# [Available data]
· · · · · · ·
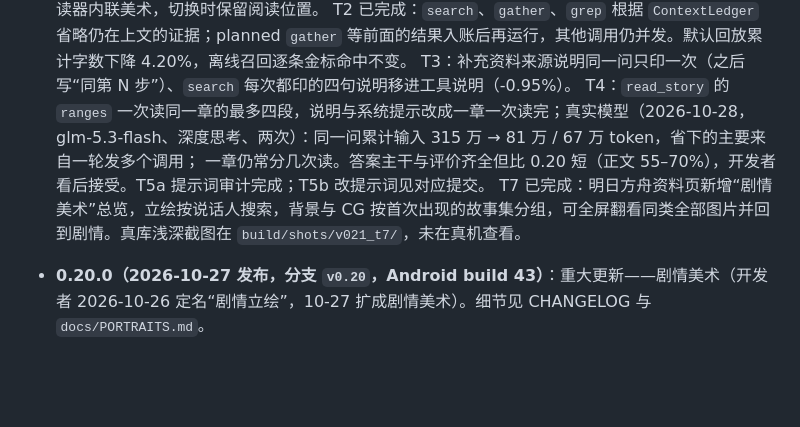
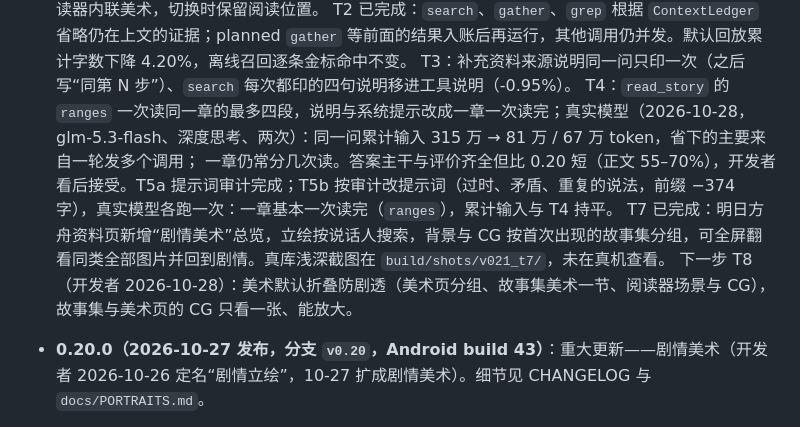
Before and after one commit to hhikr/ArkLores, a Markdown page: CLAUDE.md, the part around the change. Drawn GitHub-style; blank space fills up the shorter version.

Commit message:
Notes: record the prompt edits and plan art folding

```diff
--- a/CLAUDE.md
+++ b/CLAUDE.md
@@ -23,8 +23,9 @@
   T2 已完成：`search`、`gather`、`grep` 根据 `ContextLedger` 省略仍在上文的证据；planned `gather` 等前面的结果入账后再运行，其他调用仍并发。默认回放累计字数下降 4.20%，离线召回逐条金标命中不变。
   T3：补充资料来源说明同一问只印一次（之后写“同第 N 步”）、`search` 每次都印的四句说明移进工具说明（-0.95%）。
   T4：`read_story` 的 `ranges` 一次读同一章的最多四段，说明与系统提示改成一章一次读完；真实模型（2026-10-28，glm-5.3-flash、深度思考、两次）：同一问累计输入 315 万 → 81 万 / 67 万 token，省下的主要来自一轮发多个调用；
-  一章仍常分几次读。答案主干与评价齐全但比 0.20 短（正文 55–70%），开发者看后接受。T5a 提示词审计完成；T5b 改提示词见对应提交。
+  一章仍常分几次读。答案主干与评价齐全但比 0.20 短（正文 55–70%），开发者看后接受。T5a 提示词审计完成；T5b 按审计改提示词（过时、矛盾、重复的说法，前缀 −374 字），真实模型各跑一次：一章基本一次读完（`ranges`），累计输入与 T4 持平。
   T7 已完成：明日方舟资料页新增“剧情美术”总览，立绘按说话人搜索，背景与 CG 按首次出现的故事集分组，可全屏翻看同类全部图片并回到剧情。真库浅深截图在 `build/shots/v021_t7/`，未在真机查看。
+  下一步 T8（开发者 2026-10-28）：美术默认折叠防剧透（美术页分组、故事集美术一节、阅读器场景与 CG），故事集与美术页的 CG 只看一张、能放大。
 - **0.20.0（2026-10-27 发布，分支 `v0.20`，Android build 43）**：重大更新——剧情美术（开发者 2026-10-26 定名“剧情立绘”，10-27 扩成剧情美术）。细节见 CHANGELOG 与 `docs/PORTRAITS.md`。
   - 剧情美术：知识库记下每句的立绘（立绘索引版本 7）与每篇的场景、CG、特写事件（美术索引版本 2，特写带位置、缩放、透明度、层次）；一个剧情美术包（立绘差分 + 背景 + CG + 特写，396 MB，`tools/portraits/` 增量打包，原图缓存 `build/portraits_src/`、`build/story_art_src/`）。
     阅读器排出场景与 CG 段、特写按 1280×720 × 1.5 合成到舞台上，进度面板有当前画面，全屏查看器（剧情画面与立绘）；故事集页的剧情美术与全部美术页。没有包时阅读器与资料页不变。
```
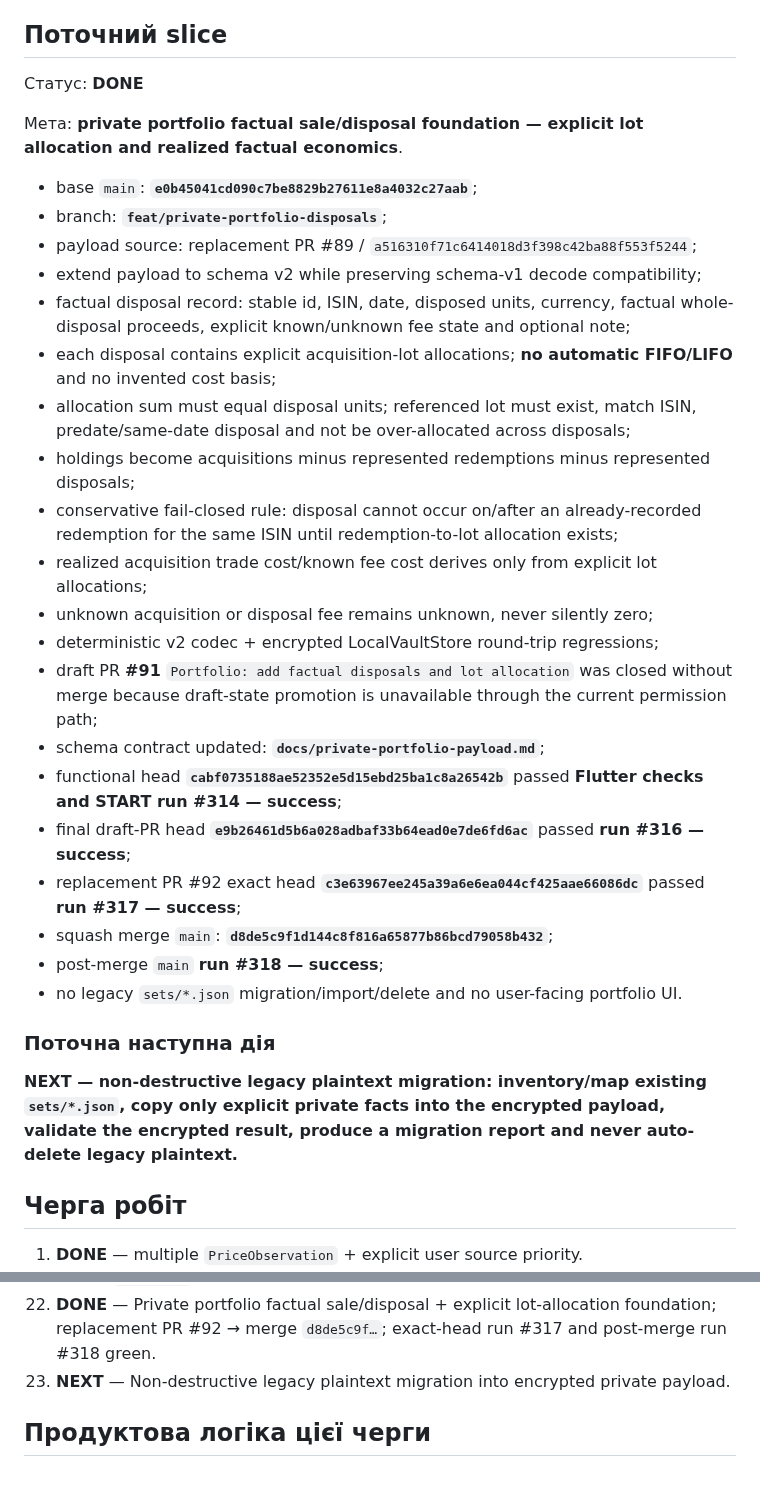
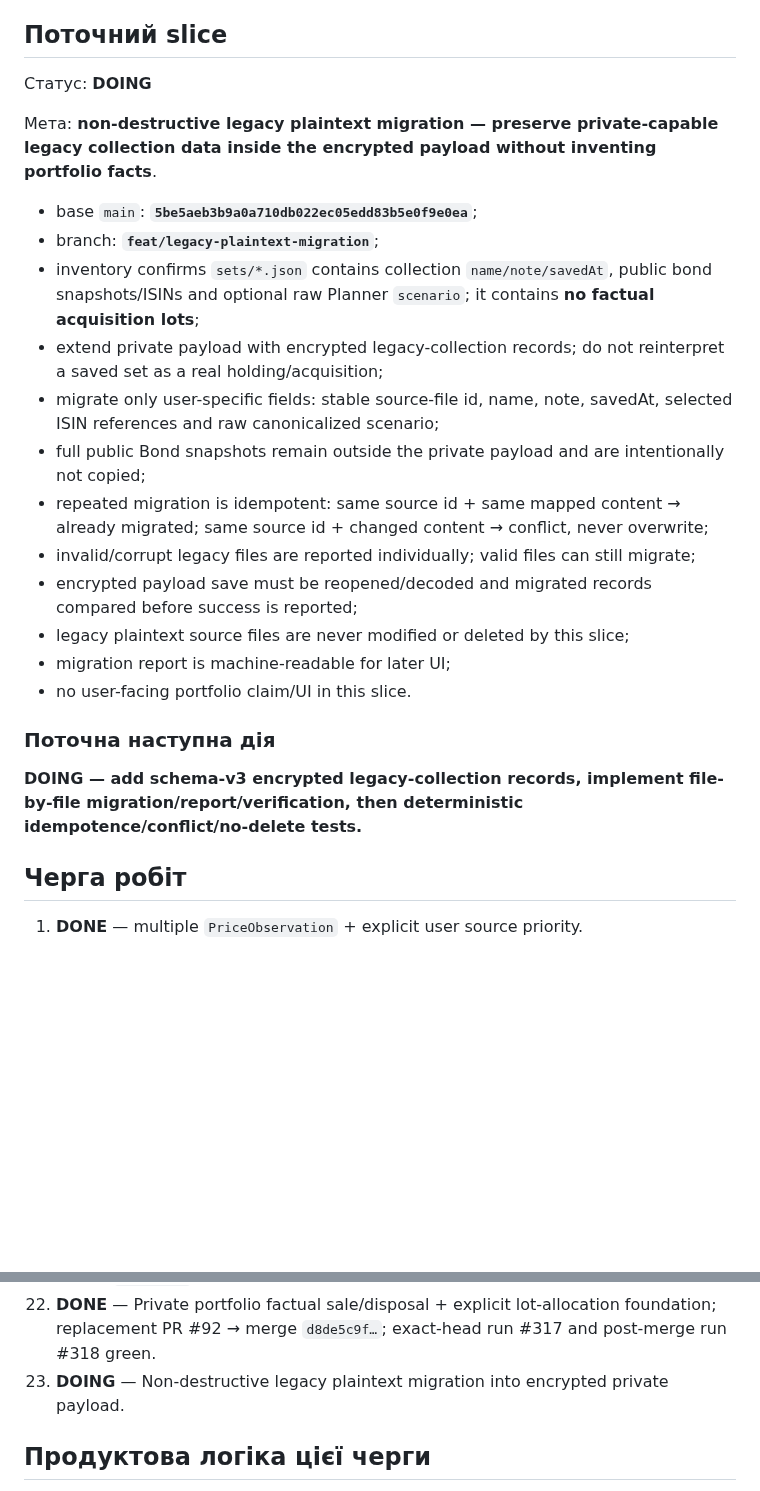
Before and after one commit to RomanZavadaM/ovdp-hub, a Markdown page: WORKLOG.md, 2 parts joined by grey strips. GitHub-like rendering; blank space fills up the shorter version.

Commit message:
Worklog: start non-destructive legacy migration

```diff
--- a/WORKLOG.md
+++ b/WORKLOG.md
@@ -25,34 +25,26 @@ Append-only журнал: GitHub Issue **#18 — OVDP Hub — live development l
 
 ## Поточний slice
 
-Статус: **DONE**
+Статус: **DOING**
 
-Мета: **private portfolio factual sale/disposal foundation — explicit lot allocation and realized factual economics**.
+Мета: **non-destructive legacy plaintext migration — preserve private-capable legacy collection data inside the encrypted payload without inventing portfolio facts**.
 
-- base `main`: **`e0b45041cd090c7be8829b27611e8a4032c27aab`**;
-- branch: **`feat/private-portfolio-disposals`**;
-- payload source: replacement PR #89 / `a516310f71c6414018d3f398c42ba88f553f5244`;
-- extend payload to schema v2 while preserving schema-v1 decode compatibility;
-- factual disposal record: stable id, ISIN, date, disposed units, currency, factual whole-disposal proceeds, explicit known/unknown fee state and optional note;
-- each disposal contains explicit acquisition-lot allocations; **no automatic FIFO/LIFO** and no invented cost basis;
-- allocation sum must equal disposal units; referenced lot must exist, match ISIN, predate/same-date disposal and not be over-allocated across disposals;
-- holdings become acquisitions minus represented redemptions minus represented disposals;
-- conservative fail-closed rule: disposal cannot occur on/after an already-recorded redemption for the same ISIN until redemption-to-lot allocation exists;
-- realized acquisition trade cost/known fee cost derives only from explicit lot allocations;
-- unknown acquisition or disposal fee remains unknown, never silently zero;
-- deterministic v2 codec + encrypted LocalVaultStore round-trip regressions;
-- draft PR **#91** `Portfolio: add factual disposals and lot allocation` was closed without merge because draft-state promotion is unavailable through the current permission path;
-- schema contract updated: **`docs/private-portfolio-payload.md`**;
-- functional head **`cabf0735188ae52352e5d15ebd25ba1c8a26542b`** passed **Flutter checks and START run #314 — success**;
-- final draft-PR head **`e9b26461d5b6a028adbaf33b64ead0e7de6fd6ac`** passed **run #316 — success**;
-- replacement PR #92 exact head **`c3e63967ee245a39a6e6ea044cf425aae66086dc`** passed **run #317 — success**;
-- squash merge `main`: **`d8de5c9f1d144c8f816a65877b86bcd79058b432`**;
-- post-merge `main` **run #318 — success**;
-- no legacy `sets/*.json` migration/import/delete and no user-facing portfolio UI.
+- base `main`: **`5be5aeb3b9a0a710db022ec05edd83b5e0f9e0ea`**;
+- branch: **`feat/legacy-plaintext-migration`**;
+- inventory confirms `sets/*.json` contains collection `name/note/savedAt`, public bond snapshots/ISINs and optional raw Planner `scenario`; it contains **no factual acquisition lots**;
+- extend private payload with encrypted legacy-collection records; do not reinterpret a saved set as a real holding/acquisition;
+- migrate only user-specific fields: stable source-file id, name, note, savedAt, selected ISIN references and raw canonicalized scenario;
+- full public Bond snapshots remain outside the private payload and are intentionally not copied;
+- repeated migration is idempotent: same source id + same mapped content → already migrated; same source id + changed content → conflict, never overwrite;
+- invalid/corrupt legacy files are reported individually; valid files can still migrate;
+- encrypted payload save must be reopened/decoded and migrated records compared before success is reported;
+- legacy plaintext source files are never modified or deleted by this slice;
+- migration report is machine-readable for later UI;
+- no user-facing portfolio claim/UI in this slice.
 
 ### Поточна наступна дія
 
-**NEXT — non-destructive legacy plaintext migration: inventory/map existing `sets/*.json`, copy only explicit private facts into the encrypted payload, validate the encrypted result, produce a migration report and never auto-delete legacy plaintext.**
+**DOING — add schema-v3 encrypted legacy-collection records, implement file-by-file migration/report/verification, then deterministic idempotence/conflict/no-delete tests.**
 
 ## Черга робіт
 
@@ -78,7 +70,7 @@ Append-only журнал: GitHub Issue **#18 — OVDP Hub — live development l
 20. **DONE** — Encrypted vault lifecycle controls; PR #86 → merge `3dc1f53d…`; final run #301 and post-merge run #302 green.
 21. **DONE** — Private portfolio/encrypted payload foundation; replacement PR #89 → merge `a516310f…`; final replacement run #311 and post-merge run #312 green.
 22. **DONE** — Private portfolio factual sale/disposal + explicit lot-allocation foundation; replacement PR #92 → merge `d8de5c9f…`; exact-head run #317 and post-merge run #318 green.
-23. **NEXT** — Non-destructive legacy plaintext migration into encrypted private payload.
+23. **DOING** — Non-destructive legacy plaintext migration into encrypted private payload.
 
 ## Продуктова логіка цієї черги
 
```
· · · · · · ·
Each line in the data that holds the string "DONE" needs to be copied.

# [Answer to this problem]
-Статус: **DONE**
 20. **DONE** — Encrypted vault lifecycle controls; PR #86 → merge `3dc1f53d…`; final run #301 and post-merge run #302 green.
 21. **DONE** — Private portfolio/encrypted payload foundation; replacement PR #89 → merge `a516310f…`; final replacement run #311 and post-merge run #312 green.
 22. **DONE** — Private portfolio factual sale/disposal + explicit lot-allocation foundation; replacement PR #92 → merge `d8de5c9f…`; exact-head run #317 and post-merge run #318 green.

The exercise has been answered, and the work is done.